NEAT project: a European network to integrate economics and veterinary medicine
To optimize resource allocation in a global production setting characterized by the spread of new and re-emerging epidemics, veterinary medicine professionals need to be able to base emergency management on reasoned decisions. It is particularly important to substantiate health information with data generated by economic models and forecasting systems, thereby putting the concept of health economics into effect.
Despite the array of positive experiences in this direction, there is still a growing need, among veterinary professionals, to create a shared culture which can build on this new way of working. This is the concept underlying the NEAT research project (Networking to enhance the use of economics in animal health education, research and policy making in Europe and beyond), whose objective is to train professionals, in higher education and in the workplace, to organize and manage animal health by integrating scientific evidence with economic assessment.
The aim of NEAT is to bring together different entities to establish a network of contacts in the teaching, research and policy-making fields, and to enhance basic training in the sector by sharing knowledge, best practices and experience in economics applied to animal health management. The project is funded by the European Union and its extensive partnership includes the Istituto Zooprofilattico Sperimentale delle Venezie.

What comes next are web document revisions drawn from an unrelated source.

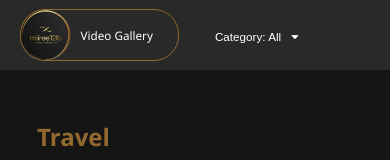
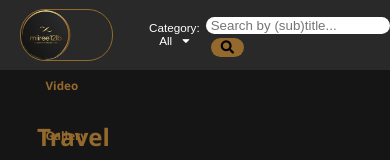
Before and after one commit to miiree12lb/video-gallery, a React (Create React App) app: page / in a window 390 px wide. Shown: the top 160 px of the page. Built offline with nearby package versions, Linux system fonts and the light colour scheme.

Commit message:
search bar not yet responsive

```diff
--- a/src/DriveVideoEmbed.jsx
+++ b/src/DriveVideoEmbed.jsx
@@ -35,6 +35,7 @@ function DriveVideoEmbed({ videoUrl, vertical, title, subtitle}) {
                     border: "none",
                 }}
                 allow="autoplay"
+                allowFullScreen
                 title="Google Drive Video"
             ></iframe>
         </div>
--- a/src/Navbar.jsx
+++ b/src/Navbar.jsx
@@ -5,8 +5,12 @@ import './css/navbar.css';
 //@ts-ignore
 import logo from "./assets/images/logo.png";
 
-function Nabvar({ categories, selectedCategory, setSelectedCategory }) {
+function Nabvar({ categories, selectedCategory, setSelectedCategory, setSearchQuery }) {
     const [isOpen, setIsOpen] = useState(false);
+
+    const handleSearch = (event) => {
+        setSearchQuery(event.target.value);
+    };
 
     const toggleIcon = () => {
         setIsOpen(!isOpen);
@@ -20,15 +24,19 @@ function Nabvar({ categories, selectedCategory, setSelectedCategory }) {
         <div className="nav-bar">
             <div className="nav-bar-left">
                 <div className="chip">
-                    <Link to="https://miiree12lb.site/"><img src={logo} alt="logo" width="50" height="50" /></Link>
+                    <Link to="https://miiree12lb.site/">
+                        <img src={logo} alt="logo" width="50" height="50" />
+                    </Link>
                     Video Gallery
                 </div>
-
 
                 <div className="dropdown">
                     <button id="category" onClick={toggleIcon}>
                         Category: {selectedCategory}
-                        <i className={`fa ${isOpen ? "fa-caret-up" : "fa-caret-down"}`} />
+                        <i
+                            id="caret"
+                            className={`fa ${isOpen ? "fa-caret-up" : "fa-caret-down"}`}
+                        />
                     </button>
 
                     {isOpen && (
@@ -51,6 +59,18 @@ function Nabvar({ categories, selectedCategory, setSelectedCategory }) {
                     )}
                 </div>
             </div>
+
+            <div className="nav-bar-right">
+                <input
+                    type="text"
+                    placeholder="Search by (sub)title..."
+                    onChange={handleSearch}
+                />
+
+                <button className="search-button">
+                    <i className="fa fa-search"></i>
+                </button>
+            </div>
         </div>
     );
 }
--- a/src/VideoSlider.jsx
+++ b/src/VideoSlider.jsx
@@ -11,20 +11,31 @@ function VideoSlider({ videoList }) {
         const videos = [];
         for (let i = 0; i < visibleVideos; i++) {
             const video = videoList[(startIndex + i) % videoList.length];
-            if (!videos.some((v) => v.id === video.id)) {
+            if (video && video.id !== undefined && !videos.some((v) => v.id === video.id)) {
                 videos.push(video);
+            } else {
+                console.error("Invalid video object:", video);
             }
         }
         return videos;
     };
 
     const handleNext = () => {
-        setInitialId(initialId + visibleVideos) % videoList.length;
+        setInitialId((prevId) => (prevId + visibleVideos) % videoList.length);
     };
 
     const handlePrev = () => {
-        setInitialId(initialId - visibleVideos + videoList.length) % videoList.length;
+        setInitialId((prevId) => (prevId - visibleVideos + videoList.length) % videoList.length);
     };
+
+    if (!Array.isArray(videoList)) {
+        console.error("Invalid or empty videoList:", videoList);
+        return null;
+    }
+
+    if (videoList.length === 0) {
+        return <p className="no-videos-message">No videos match your search.</p>;
+    }
 
     const displayVideos = getDisplayVideos(initialId);
 
@@ -39,7 +50,6 @@ function VideoSlider({ videoList }) {
 
                 <div className="videos-container">
                     {displayVideos.map((video) => (
-                        <div>
                         <div key={video.id} className="video-item">
                             <DriveVideoEmbed
                                 videoUrl={video.videoUrl}
@@ -47,16 +57,11 @@ function VideoSlider({ videoList }) {
                                 title={video.title}
                                 subtitle={video.subtitle}
                             />
-                            </div>
-                            <div>
                             <h3>{video.title}</h3>
                             <p>{video.subtitle}</p>
                         </div>
-                        </div>
-
                     ))}
                 </div>
-
 
                 {videoList.length > visibleVideos && (
                     <button className="arrows" onClick={handleNext}>
@@ -78,4 +83,5 @@ function VideoSlider({ videoList }) {
     );
 }
 
+
 export default VideoSlider;
--- a/src/css/navbar.css
+++ b/src/css/navbar.css
@@ -7,13 +7,20 @@
     padding-right: 5%;
     padding-left: 5%;
     align-items: center;
+    display: flex;
+    justify-content: space-between;
 }
 
 .nav-bar-left {
+    float: left;
     align-items: center;
     height: 70px;
     display: flex;
     gap: 30px
+}
+.nav-bar-right {
+    float: right;
+    align-items: center;
 }
 #category{
     background-color: #292929;
@@ -21,7 +28,7 @@
     border: none;
     cursor: pointer;
 }
-i {
+#caret {
     padding-left: 10px;
 }
 .dropdown-content {
@@ -54,6 +61,8 @@ label > span {
     border-radius: 25px;
     background-color: #292929;
     border: solid 1px #94692D;
+    color: #94692D;
+    font-weight: bold;
 }
 .chip img {
     float: left;
@@ -65,6 +74,22 @@ label > span {
 .chip, #category, label {
     font-size: 16px;
 }
+.search-button {
+    background-color: #94692D;
+    margin-left: 5px;
+    border: none;
+    border-radius: 10px;
+    padding: 2px 10px;
+}
+.search-button:hover {
+    background-color: #FF4136;
+}
+
+input[type="text"] {
+    border-radius: 20px;
+    padding-left: 5px;
+    border: none;
+}
 
 @media screen and (max-width: 500px) {
     .chip, #category, label {
--- a/src/css/slider.css
+++ b/src/css/slider.css
@@ -55,6 +55,13 @@ h3, p {
     background-color: #94692D;
 }
 
+.no-videos-message {
+    text-align: center;
+    font-size: 1.2em;
+    color: #666;
+    margin: 20px 0;
+
+}
 
 @media screen and (max-width: 800px) {
     .videos-container {
--- a/src/index.jsx
+++ b/src/index.jsx
@@ -11,9 +11,10 @@ function Root() {
     const viewRef = useRef(null);
     const [categories, setCategories] = useState([]);
     const [selectedCategory, setSelectedCategory] = useState("All");
+    const [searchQuery, setSearchQuery] = useState("");
 
     let travelVideos = [
-        { videoUrl: "https://drive.google.com/file/d/1MF9pskvYNstpLSs_vHGEpdLKcZDiAxYS/preview", vertical: true, title: "Wisconsin", subtitle: "Summer '24" }
+        { videoUrl: "https://drive.google.com/file/d/1MF9pskvYNstpLSs_vHGEpdLKcZDiAxYS/preview", vertical: true, title: "Wisconsin", subtitle: "Summer '24" },
     ];
 
     function assignVideoIds(videos) {
@@ -30,19 +31,29 @@ function Root() {
         }
     }, []);
 
+    const filterVideos = (videos) => {
+        if (!searchQuery) return videos;
+        return videos.filter(
+            (video) =>
+                video.title.toLowerCase().includes(searchQuery.toLowerCase()) ||
+                video.subtitle.toLowerCase().includes(searchQuery.toLowerCase())
+        );
+    };
+
     return (
         <BrowserRouter>
             <Nabvar
                 categories={categories}
                 selectedCategory={selectedCategory}
                 setSelectedCategory={setSelectedCategory}
+                setSearchQuery={setSearchQuery}
             />
 
             <div id="view" ref={viewRef}>
                 {selectedCategory === "All" || selectedCategory === "Travel" ? (
                     <div>
                         <h2>Travel</h2>
-                        <VideoSlider videoList={travelVideos} />
+                        <VideoSlider videoList={filterVideos(travelVideos) || []} />
                     </div>
                 ) : null}
             </div>
```
Lines whose indentation alone changed are shown as unchanged.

NEAT was launched in October 2010 and is an ERASMUS LLP – Life Long Learning Programme project funded by the European Union. It is coordinated by the Royal Veterinary College (Great Britain) and activities are carried out in cooperation with 60 partners, divided into working groups (or work packages – WPs) to perform the project tasks. The partners come from three different areas:
- educational institutions: agricultural colleges, universities and training entities;

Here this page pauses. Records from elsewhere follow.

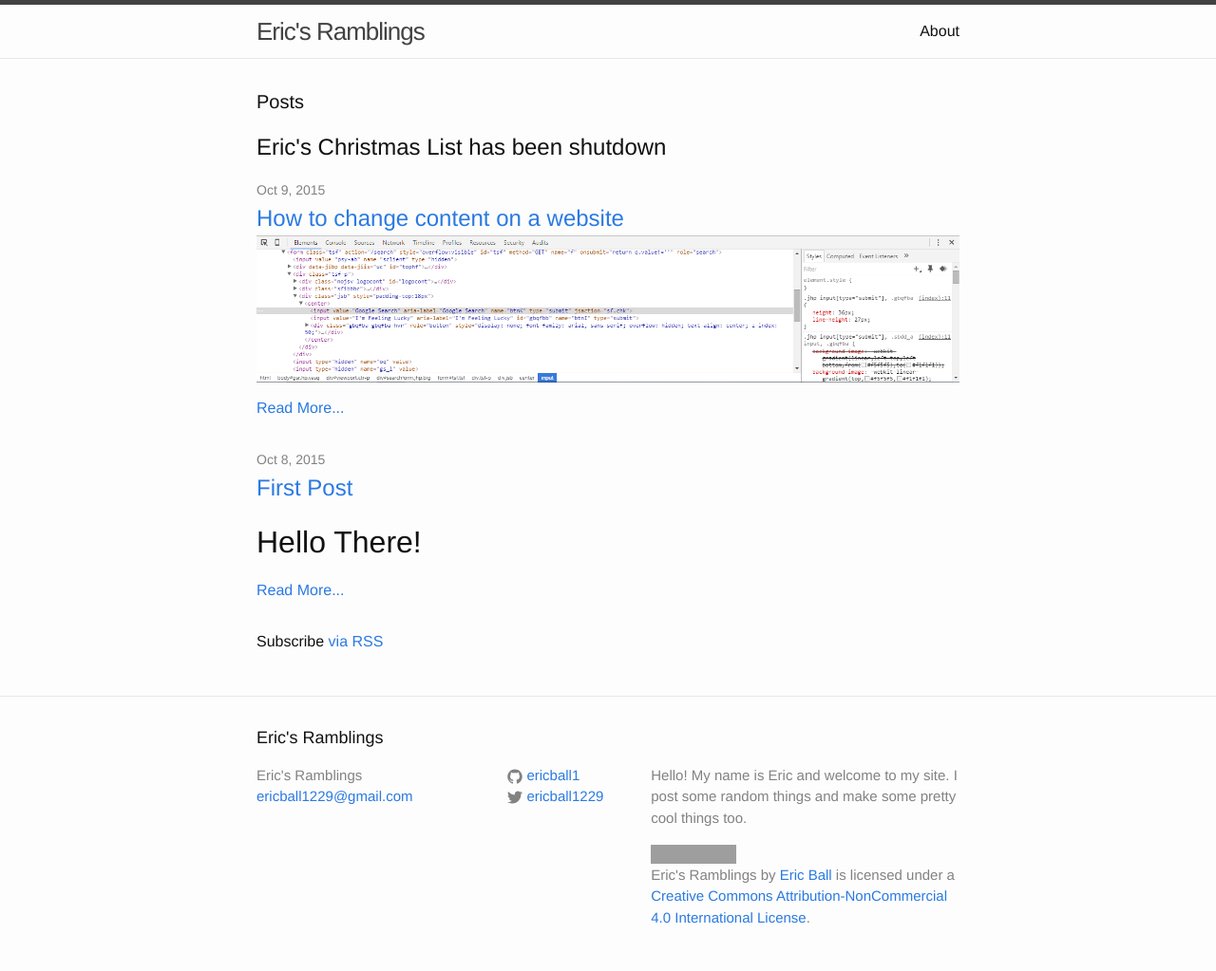
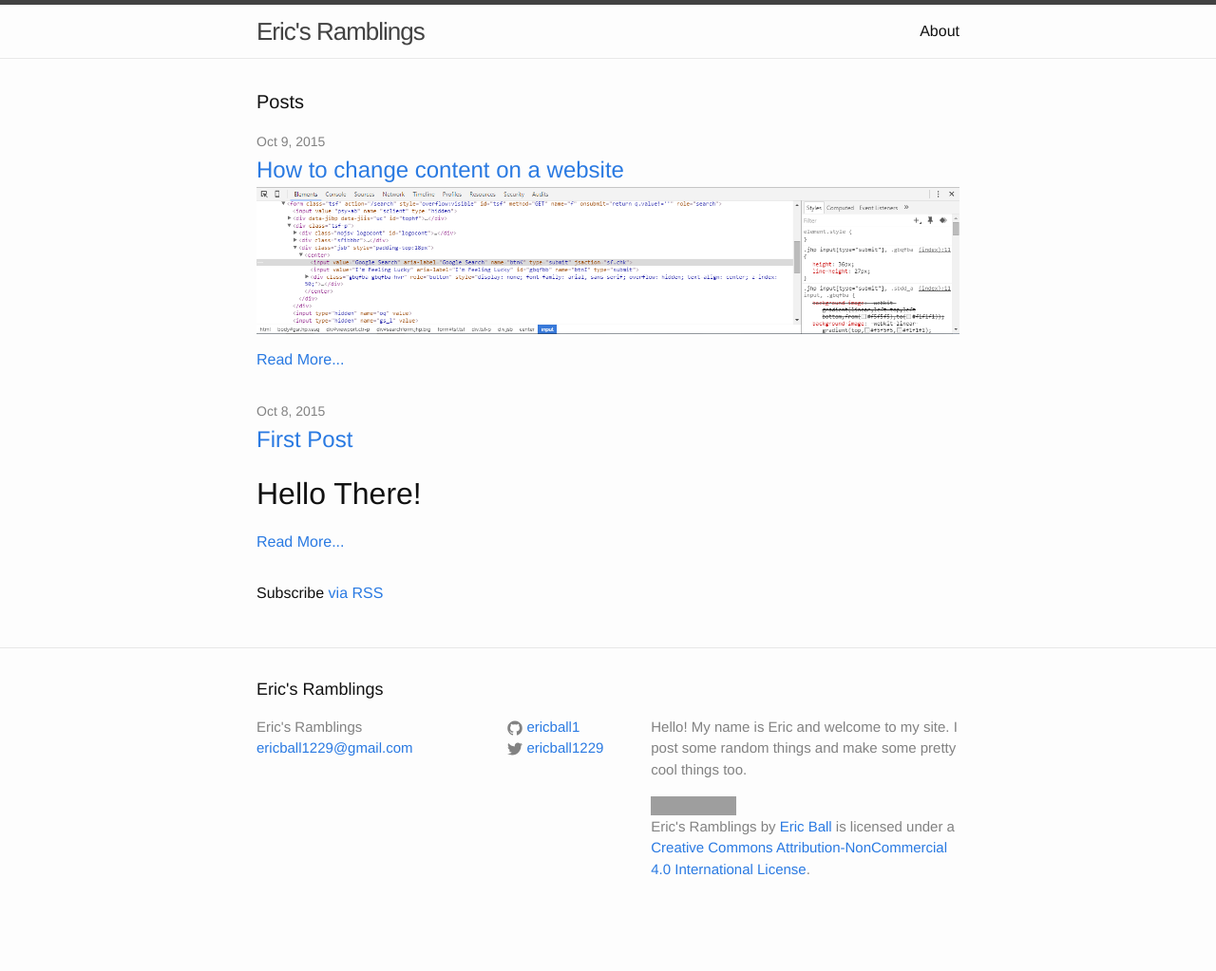
Before and after one commit to ericball1/ericball1.github.io, a Jekyll site: the page built from index.html, in a window 1280 px wide. Shown: the whole page at 95% size. Built offline with Jekyll 4.4.1, drawn with Linux system fonts in a browser that asks for light colours; after the commit the page ends 972 px from its top, so only the background shows below that; grey boxes are pictures that could not be loaded.

Commit message:
Remove Christmas List Shutdown Message

```diff
--- a/index.html
+++ b/index.html
@@ -7,7 +7,6 @@ layout: default
 <div class="home">
 
   <h1 class="page-heading">Posts</h1>
-  <h2>Eric's Christmas List has been shutdown</h2>
 
   <ul class="post-list">
     {% for post in site.posts %}
```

- private organizations: representatives from the production sector (agricultural, food and veterinary-related companies and associations; veterinary associations);
- public sector agencies and organizations: government and other public authorities (research institutes, international organizations, non-government organizations, regional veterinary services, local monitoring services).
The project also has 41 associated partners which provide equipment and support to improve the quality of the consortium’s work.
NEAT will run until September 2015.
The aim of the project is to apply economics to animal health in health professional training in Europe and beyond. This will give veterinary and livestock organizations and businesses access to professionals trained to enhance working practice with appropriate economic and management assessments.
Specifically, the NEAT project has set the following objectives (in brackets, the division of tasks by work package):
- to improve organizational coordination for those developing the content of university curricula in animal health economics (all WPs);
- to identify the teaching and training needs of undergraduates, postgraduates and established professionals (WP2 and WP3);
- to develop study programmes, course content, teaching and training materials for undergraduate and postgraduate courses and established professionals (WP4);
- to disseminate teaching and training materials and curricula (WP5);
- to evaluate the delivery of teaching and training materials (WP6).
The role of IZSVe
The Istituto Zooprofilattico Sperimentale delle Venezie (IZSVe, partner 17) is a member of WP2. The Institute was involved in the initial drafting and administration of a fact-finding questionnaire to determine the type of training received by professionals working in the field of animal health in Europe and beyond, and identify their current and future training needs in relation to animal health economics. The questionnaire also asked whether the respondents’ organizations provided or encouraged training in animal health economics and level of depth.
The questionnaire was diversified by type of organization (universities, representatives of the production sector, public bodies) and then transmitted to the project partners to be administered in the respective countries. In Italy it was distributed to professionals working at Italian Istituti Zooprofilattici Sperimentali, regional veterinary services, the Ministry of Health, and professional associations.
The survey was conducted by email from 20 May to 14 June, 2013. A total of 264 people (39%) answered the questionnaire. Most responses came from educational institutions, 86 from private organizations, and 77 from public bodies. Findings revealed that economics was widely applied to animal health among the respondents and constituted a considerable part of their professional activities. However, training opportunities in this field were limited. Public organizations and training bodies were interested in economic impact and animal-health-related intervention decisions, whereas representatives of the production sector were more interested in economic management.
In August 2013, IZSVe took part in a review of the literature on economic methods, techniques and concepts in animal health. Overall the majority of publications dealt with highly contagious animal diseases (e.g. foot and mouth, classical swine fever, avian influenza), even in industrialized countries where they are not usually endemic. Cattle was the most extensively studied species. Half of the publications referred to the situation in Europe, with a predominance of publications from the United Kingdom, the Netherlands and the United States. Results suggest there is still room for the development of new or updated literature in this discipline.
Lastly, very few text books were available on the subject and some of them were not recent.